Sauerkraut assaults your senses and shakes you from sleepwalking through life. For me, winter is sauerkraut season, so I’ve always associated the delicacy as a tonic and asset to offset winter’s woes. Another lesson I learned from Katz that September in Union was that sauerkraut can be made at any time of the year. In fact, at the time, Katz had been touring the country for months with two crocks of sauerkraut fermenting behind the front seat of his pickup.
Another memory I have from youth associated with sauerkraut was that it was “put up” at my Opa’s house on Pleasant Street. Opa stored it in a crock in his shed. It was cool and dark, which is what cabbage loves when it’s becoming sauerkraut.
About once a week, my father would stop by Opa and Nana’s house, usually on a Thursday or Friday and fill a kettle with enough sauerkraut for Sunday’s dinner. In our house, sauerkraut often was served along with pork roast and boiled potatoes.
When my father got home, he put the kettle in the cool part of the basement for storage. This allowed me to sneak a few handfuls of raw sauerkraut (the best kind) on the sly. In fact, I’d have been happy to eat half of the supply if I could have gotten away with it.
I’ve been AWOL when it comes to making sauerkraut the past few years. As much as I talk about finding new ways forward on the path of reinvention, growth and innovation sans sauerkraut is really short-changing the process.
Our son, Mark, gave me a wonderful gift for Christmas.
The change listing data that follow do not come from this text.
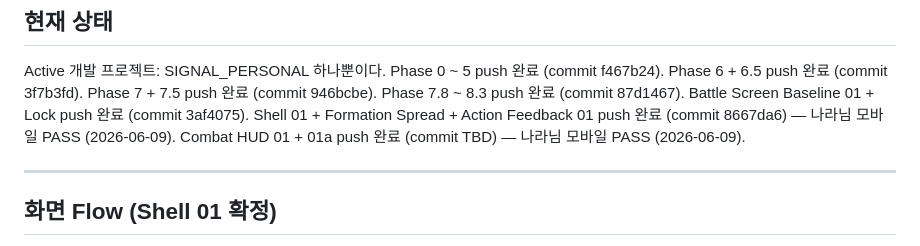
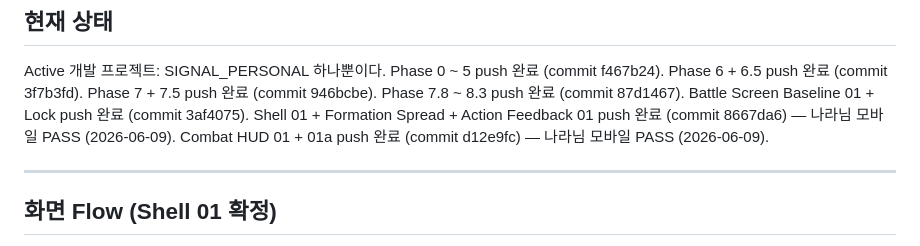
Before and after one commit to aranmik/project-signal-personal, a Markdown page: NEXT.md, the part around the change. Drawn GitHub-style.

Commit message:
docs: NEXT.md commit hash 확정 (d12e9fc)

```diff
--- a/NEXT.md
+++ b/NEXT.md
@@ -16,7 +16,7 @@ Phase 7 + 7.5 push 완료 (commit 946bcbe).
 Phase 7.8 ~ 8.3 push 완료 (commit 87d1467).
 Battle Screen Baseline 01 + Lock push 완료 (commit 3af4075).
 Shell 01 + Formation Spread + Action Feedback 01 push 완료 (commit 8667da6) — 나라님 모바일 PASS (2026-06-09).
-Combat HUD 01 + 01a push 완료 (commit TBD) — 나라님 모바일 PASS (2026-06-09).
+Combat HUD 01 + 01a push 완료 (commit d12e9fc) — 나라님 모바일 PASS (2026-06-09).
 
 ---
 
```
He found a handmade crock in Providence where he lives. The crock was made by a local artist with what I’d characterize as radical leanings (see the connection between ‘kraut and radicals?), not that there’s anything wrong with that. Her name is Meredith Stern.
What I think derailed my previous fall ritual of putting up 50 pounds of cabbage and turning it into sauerkraut is that it became too process-driven and forced me to set aside a large chunk of time in order to complete my sauerkraut-making. It also involved a heavy commercial stock pot that I picked up in lieu of a crock, as large crocks are hard to find. This all got too big for me and making sauerkraut got shoved aside.
The smaller crock and the DIY presentation that accompanied the crock made me realize that making sauerkraut doesn’t have to be exactly like Opa’s process. He made a lot because there were multiple families involved. Since I’m the primary fan of sauerkraut in my household, maybe making a smaller amount and making it more often will become a more workable model for me.
I made sauerkraut nearly two weeks ago. All it took was couple of heads of cabbage, some salt, and about an hour of my time. It’s now setting up in my basement and I’m hoping it might be just about right in another week for me to grab a handful and experience once again the wonders of raw, fermented cabbage that I first discovered 45 years ago.
Here’s a simple recipe to get you started with your own do-it-yourself sauerkraut tradition:
- Chop or cut cabbage into thin strips (or get your hands on a Hobler).
- Add salt; this is more art than science; some recipes like this one suggest ½ teaspoon per pound of cabbage, which is a bit sparse for my liking.
- Make it rain; pound, pack, and vigorously squeeze the salted cabbage. Small batches make this process more amenable.(making sauerkraut can be akin to an aerobic workout).
- Pack the cabbage and liquid tightly into a ceramic or glass vessel.
- Push the cabbage under its liquid with a board, a non-metal lid, or some other cover, weighted with a rock, or a glass jar filled with water.
- Store in a cool dark place to begin the magic of fermentation.
- Taste daily (the fun part)–when it tastes like sauerkraut, it’s ready.
**Thanks to Peter Glantz for this recipe, with a few personal suggestions of my own.
Add a little bit of sauerkraut to your life. You’ll begin experiencing the benefits soon after.